For the entries below, state how many lines contain the word "label" and add nothing else.

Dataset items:
^^^^^^^^

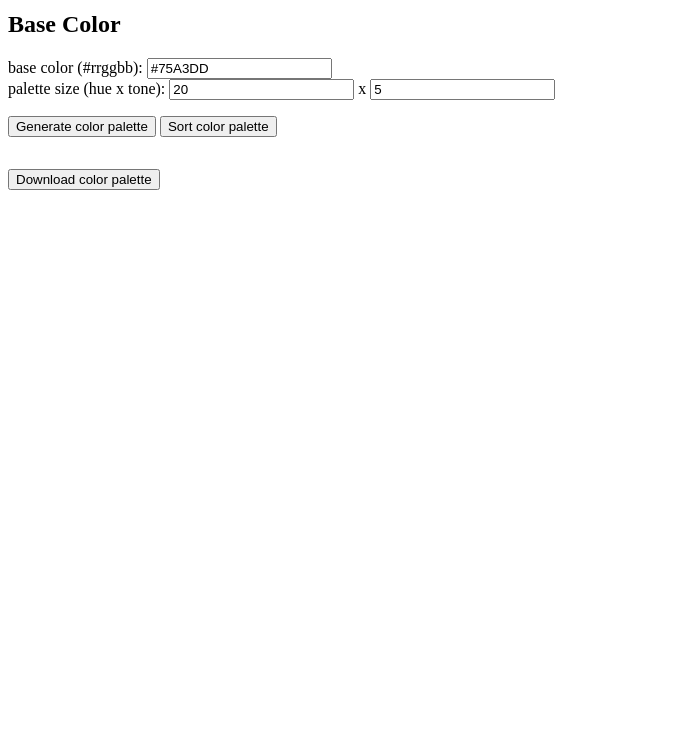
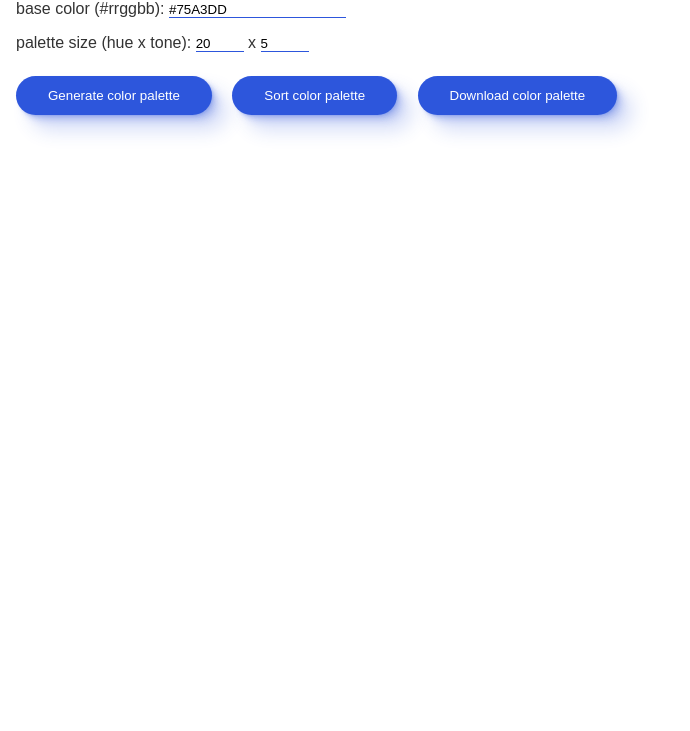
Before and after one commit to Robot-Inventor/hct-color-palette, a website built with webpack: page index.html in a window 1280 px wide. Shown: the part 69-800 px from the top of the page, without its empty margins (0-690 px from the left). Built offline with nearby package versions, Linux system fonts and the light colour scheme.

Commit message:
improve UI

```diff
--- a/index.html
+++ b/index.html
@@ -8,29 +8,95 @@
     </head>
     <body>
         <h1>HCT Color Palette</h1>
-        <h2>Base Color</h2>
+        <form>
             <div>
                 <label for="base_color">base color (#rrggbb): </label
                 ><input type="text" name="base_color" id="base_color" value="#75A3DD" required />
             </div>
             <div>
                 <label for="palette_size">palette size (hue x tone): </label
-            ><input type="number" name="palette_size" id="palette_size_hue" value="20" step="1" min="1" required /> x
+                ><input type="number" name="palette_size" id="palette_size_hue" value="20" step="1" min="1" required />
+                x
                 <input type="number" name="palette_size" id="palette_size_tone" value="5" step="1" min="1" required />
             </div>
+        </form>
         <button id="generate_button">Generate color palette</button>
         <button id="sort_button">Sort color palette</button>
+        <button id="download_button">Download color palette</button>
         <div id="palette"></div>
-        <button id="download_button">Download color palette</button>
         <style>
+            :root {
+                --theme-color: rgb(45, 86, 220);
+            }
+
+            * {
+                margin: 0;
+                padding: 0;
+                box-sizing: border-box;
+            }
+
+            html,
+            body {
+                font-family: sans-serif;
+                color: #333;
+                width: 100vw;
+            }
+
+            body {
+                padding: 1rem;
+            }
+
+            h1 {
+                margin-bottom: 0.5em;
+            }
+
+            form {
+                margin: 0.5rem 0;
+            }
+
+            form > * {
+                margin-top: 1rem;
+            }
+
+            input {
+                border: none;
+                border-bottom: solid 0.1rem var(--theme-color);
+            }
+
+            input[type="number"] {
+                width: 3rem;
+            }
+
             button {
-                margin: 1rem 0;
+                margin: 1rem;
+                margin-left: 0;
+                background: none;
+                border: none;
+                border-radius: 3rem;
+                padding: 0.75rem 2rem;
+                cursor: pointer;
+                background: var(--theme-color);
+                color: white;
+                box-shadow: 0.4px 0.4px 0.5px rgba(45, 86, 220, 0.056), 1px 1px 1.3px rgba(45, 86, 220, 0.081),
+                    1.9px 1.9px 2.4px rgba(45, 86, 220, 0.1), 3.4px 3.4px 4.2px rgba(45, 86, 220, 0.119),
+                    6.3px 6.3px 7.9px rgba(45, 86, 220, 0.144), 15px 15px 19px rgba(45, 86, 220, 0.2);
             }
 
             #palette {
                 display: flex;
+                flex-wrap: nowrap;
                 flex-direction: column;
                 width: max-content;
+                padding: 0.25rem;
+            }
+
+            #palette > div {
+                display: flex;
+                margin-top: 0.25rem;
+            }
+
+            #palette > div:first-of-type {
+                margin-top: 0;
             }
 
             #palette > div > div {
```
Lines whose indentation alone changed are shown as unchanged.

^^^^^^^^

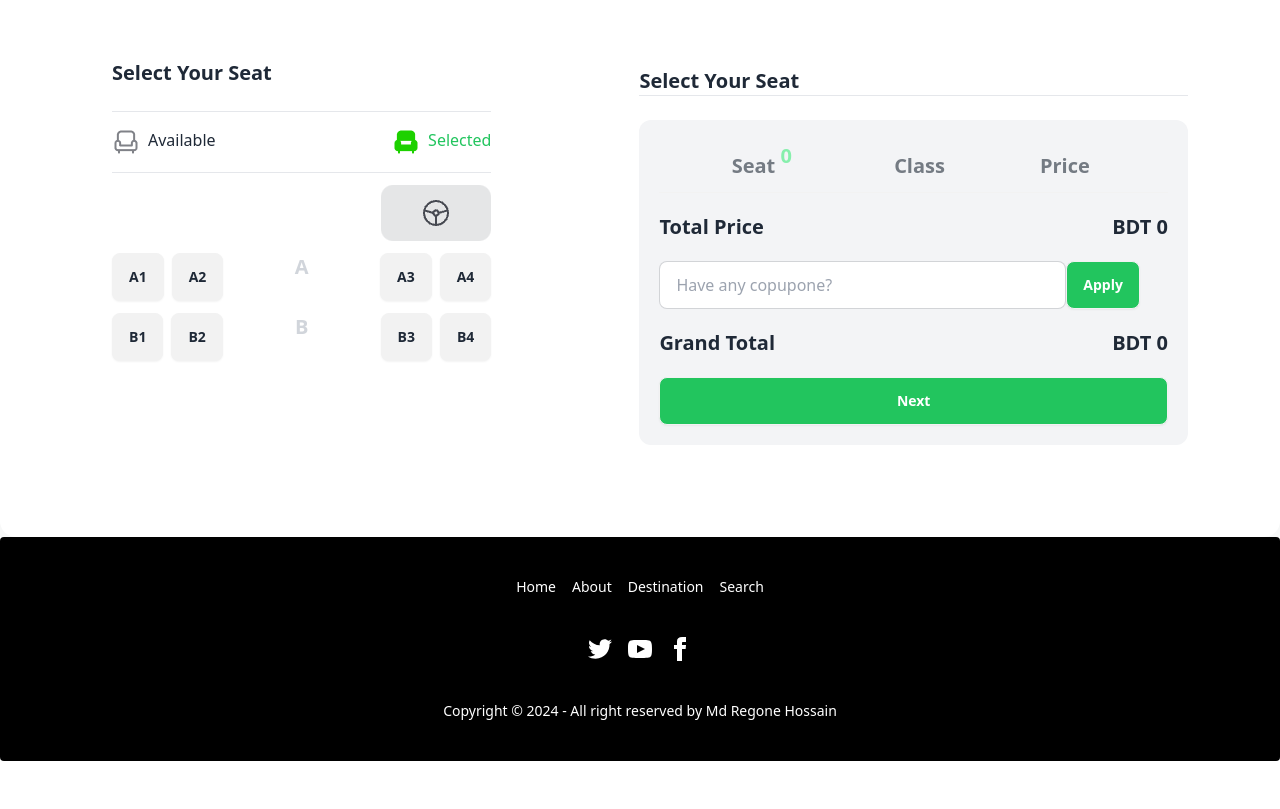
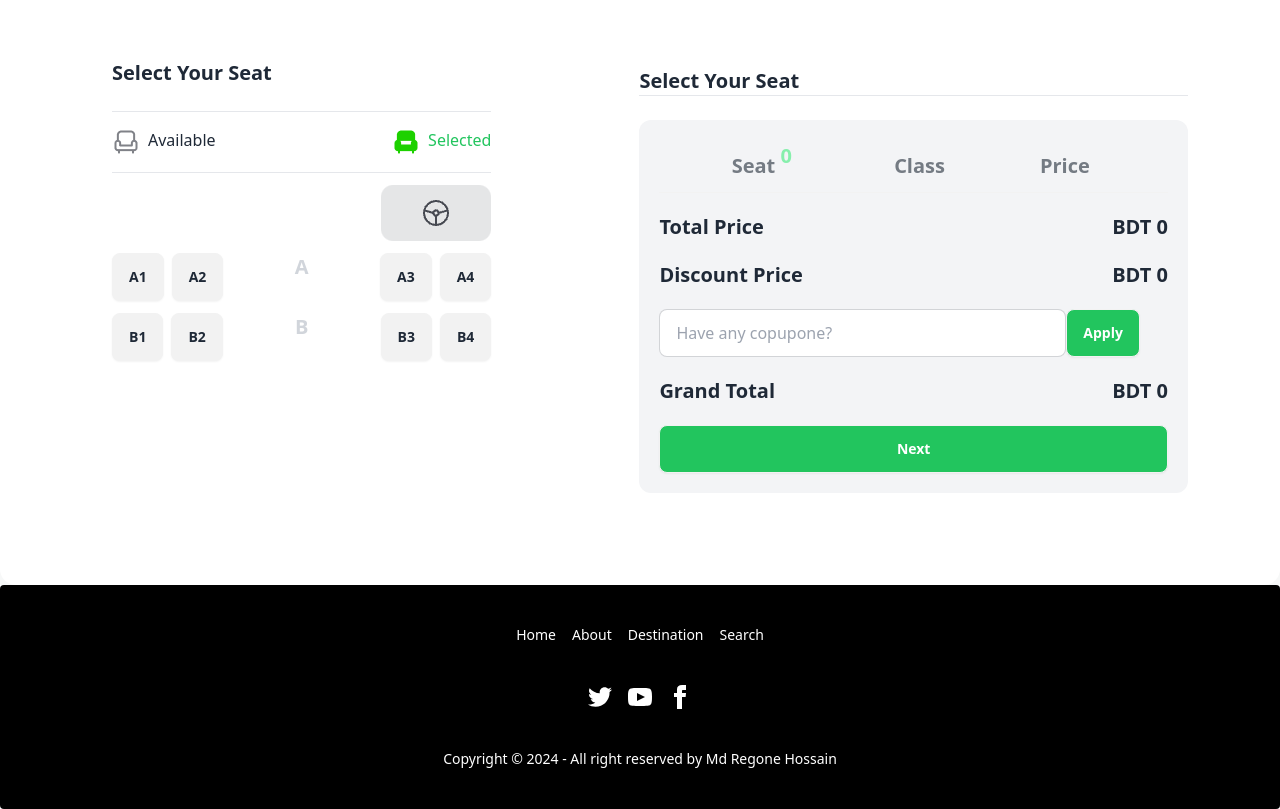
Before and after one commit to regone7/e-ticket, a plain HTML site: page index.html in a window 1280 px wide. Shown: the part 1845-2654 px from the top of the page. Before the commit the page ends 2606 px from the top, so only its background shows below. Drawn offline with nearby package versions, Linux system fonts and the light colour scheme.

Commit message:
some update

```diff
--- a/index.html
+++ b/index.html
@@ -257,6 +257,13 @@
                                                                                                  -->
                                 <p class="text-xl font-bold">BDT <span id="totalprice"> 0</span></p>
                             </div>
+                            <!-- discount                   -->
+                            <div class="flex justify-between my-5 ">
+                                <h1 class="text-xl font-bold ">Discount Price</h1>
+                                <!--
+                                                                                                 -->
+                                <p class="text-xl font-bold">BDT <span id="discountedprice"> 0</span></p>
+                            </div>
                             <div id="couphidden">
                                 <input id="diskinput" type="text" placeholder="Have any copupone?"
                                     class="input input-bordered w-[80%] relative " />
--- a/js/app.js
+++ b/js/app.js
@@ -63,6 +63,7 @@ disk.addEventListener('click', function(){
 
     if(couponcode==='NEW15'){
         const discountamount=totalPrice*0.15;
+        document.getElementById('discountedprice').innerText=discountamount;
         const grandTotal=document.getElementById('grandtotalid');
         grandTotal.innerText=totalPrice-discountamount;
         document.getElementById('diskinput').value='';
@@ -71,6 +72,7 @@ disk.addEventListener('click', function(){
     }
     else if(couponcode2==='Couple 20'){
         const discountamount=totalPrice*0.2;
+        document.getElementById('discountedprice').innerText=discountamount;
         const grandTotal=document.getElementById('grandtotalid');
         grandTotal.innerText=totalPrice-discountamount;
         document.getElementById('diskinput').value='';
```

^^^^^^^^

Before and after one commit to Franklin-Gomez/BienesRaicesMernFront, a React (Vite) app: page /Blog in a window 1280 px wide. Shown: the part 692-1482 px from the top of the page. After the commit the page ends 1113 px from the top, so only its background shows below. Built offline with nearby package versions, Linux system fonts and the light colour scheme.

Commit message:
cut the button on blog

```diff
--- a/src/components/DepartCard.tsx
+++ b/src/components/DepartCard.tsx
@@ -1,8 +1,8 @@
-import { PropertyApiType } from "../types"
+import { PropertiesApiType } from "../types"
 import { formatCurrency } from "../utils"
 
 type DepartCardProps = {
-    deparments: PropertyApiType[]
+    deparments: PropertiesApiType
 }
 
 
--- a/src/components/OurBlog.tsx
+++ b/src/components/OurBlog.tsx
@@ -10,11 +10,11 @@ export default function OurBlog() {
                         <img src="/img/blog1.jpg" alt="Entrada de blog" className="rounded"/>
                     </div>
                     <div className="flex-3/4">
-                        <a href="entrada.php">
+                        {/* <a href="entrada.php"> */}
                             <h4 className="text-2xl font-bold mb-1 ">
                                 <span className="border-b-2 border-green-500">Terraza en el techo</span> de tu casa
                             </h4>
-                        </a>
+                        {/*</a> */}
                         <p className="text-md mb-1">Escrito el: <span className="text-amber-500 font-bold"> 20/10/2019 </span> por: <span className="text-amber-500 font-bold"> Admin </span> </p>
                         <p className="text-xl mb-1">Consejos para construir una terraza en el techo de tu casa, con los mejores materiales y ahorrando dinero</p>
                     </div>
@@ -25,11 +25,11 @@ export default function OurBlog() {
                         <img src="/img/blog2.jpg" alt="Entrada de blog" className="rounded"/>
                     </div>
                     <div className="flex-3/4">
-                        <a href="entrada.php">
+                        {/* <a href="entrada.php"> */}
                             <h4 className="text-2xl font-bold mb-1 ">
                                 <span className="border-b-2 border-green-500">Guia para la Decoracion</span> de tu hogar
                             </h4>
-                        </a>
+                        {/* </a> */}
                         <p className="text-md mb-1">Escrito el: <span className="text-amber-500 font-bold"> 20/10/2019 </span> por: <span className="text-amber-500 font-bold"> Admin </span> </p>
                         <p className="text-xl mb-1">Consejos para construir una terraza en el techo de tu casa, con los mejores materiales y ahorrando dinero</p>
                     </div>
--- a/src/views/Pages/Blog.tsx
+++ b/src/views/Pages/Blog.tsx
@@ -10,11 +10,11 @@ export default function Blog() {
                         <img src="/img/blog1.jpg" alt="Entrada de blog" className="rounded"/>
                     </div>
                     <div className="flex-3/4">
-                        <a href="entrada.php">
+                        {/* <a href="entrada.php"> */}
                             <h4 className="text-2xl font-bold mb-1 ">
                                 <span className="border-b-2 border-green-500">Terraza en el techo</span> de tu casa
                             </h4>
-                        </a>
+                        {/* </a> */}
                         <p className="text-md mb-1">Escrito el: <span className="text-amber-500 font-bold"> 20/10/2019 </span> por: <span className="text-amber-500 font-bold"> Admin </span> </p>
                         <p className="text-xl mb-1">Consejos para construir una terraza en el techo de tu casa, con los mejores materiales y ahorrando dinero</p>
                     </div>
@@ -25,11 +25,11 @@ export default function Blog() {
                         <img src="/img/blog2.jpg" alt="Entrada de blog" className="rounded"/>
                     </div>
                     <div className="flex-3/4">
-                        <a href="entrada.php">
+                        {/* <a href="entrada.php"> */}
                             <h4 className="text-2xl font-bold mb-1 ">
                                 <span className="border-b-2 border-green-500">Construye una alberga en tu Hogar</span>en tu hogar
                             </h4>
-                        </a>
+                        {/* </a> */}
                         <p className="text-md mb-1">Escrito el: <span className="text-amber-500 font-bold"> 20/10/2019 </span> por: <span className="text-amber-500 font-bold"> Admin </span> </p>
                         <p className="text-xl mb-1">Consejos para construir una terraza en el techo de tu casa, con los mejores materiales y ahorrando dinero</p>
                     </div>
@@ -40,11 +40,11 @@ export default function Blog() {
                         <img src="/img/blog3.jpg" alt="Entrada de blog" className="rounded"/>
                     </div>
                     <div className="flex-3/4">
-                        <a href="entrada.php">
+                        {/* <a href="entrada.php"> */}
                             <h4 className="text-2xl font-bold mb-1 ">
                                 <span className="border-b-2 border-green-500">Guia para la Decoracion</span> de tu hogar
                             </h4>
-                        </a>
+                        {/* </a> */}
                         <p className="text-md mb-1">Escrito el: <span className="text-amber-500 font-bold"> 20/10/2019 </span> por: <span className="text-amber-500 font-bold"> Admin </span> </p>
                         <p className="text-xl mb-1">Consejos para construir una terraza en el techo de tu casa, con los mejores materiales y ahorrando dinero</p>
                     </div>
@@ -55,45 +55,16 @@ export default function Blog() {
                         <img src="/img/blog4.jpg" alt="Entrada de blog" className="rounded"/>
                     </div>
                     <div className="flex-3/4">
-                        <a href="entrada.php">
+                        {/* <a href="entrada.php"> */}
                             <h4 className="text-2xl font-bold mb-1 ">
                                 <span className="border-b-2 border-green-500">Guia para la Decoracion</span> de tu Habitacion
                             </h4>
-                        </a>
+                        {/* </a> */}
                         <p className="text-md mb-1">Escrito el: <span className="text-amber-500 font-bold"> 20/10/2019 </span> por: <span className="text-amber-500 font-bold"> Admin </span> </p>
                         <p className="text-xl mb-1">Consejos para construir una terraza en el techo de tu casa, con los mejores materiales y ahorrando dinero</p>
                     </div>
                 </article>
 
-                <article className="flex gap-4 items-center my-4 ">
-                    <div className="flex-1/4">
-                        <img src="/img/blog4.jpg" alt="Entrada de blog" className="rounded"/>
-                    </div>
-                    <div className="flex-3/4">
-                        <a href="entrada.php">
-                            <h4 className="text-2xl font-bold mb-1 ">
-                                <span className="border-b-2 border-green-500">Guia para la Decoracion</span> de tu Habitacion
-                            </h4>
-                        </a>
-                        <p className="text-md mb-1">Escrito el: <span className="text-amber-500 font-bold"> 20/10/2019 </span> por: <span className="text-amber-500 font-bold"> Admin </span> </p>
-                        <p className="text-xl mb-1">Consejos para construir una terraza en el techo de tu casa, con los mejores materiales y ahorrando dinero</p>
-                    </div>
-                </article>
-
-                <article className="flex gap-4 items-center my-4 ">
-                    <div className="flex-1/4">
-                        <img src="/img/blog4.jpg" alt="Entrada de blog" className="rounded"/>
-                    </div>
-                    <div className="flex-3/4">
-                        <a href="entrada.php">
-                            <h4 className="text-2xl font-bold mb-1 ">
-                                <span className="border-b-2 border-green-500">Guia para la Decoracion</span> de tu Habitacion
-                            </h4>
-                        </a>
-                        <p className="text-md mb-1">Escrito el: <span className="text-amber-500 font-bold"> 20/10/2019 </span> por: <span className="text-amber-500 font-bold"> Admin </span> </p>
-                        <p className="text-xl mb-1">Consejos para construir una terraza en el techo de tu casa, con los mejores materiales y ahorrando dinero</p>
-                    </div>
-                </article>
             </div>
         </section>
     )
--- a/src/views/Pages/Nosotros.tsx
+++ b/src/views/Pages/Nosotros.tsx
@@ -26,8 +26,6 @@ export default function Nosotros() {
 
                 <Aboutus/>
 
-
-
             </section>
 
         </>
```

^^^^^^^^

Output below: 2